The European hardwood ambrosia beetle has a broad host range and infests many broadleaf trees. In its natural range, it has been reported from: oak, beech, maple, alders, hornbeams, birch, mountain ash, linden, cherry, Persian walnut, white mulberry, black locust, which is exotic to Europe; ash, chestnut, thornapple, holly, apple, and willow.
The European hardwood ambrosia beetle and resultant damage could have severe economic impacts on the hardwood lumber industry, especially high quality products such as veneer, paneling and furniture. Injury to living trees could create infection courts for decay fungi, resulting in decay or tree death. Adults are capable of dispersing several km per year via independent flight and are also subject to wind dispersal. It has a high reproductive potential and a broad host range. Moreover, potential hosts have contiguous distributions in many parts of North America. Newly established populations could go undetected for long periods because of the cryptic nature of the immature stages. Also, the adults and damage superficially resembles indigenous ambrosia beetles.
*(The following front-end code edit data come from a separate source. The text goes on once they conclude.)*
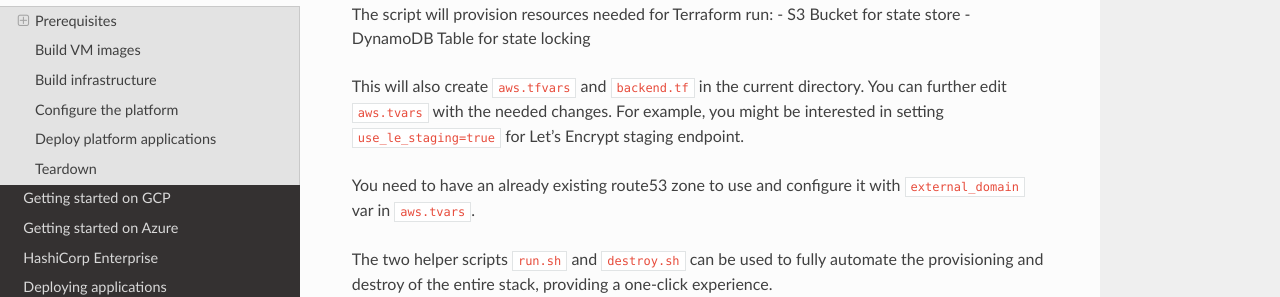
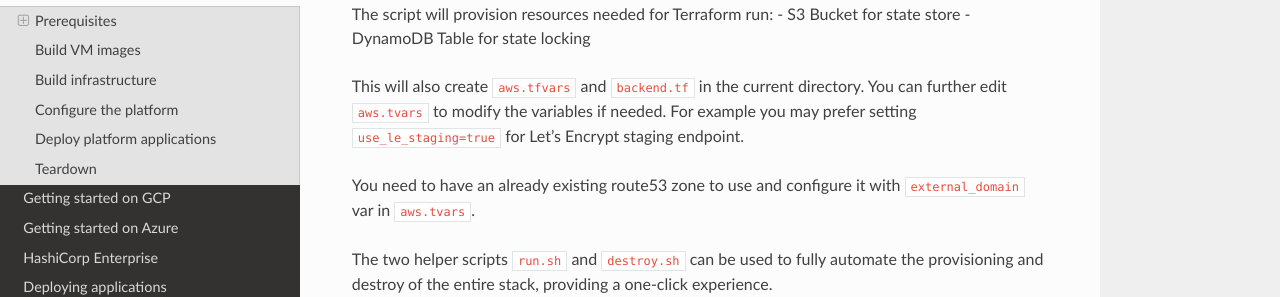
Before and after one commit to bitrockteam/caravanproject, a Sphinx documentation site: the page built from docs/getting-started-on-aws.rst, in a window 1280 px wide and 900 px high, scrolled down 887 px. Shown: the part 156-453 px from the top of the window. Built offline with Sphinx 7.4.7 and the Read the Docs theme 2.0.0, drawn with Linux system fonts in a browser that asks for light colours.

Commit message:
Update getting-started-on-aws.rst

```diff
--- a/docs/getting-started-on-aws.rst
+++ b/docs/getting-started-on-aws.rst
@@ -58,8 +58,8 @@ The script will provision resources needed for Terraform run: - S3
 Bucket for state store - DynamoDB Table for state locking
 
 This will also create ``aws.tfvars`` and ``backend.tf`` in the current
-directory. You can further edit ``aws.tvars`` with the needed changes.
-For example, you might be interested in setting ``use_le_staging=true``
+directory. You can further edit ``aws.tvars`` to modify the variables if needed.
+For example you may prefer setting ``use_le_staging=true``
 for Let’s Encrypt staging endpoint.
 
 You need to have an already existing route53 zone to use and configure
```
The European hardwood ambrosia beetle is not known to occur in Indiana.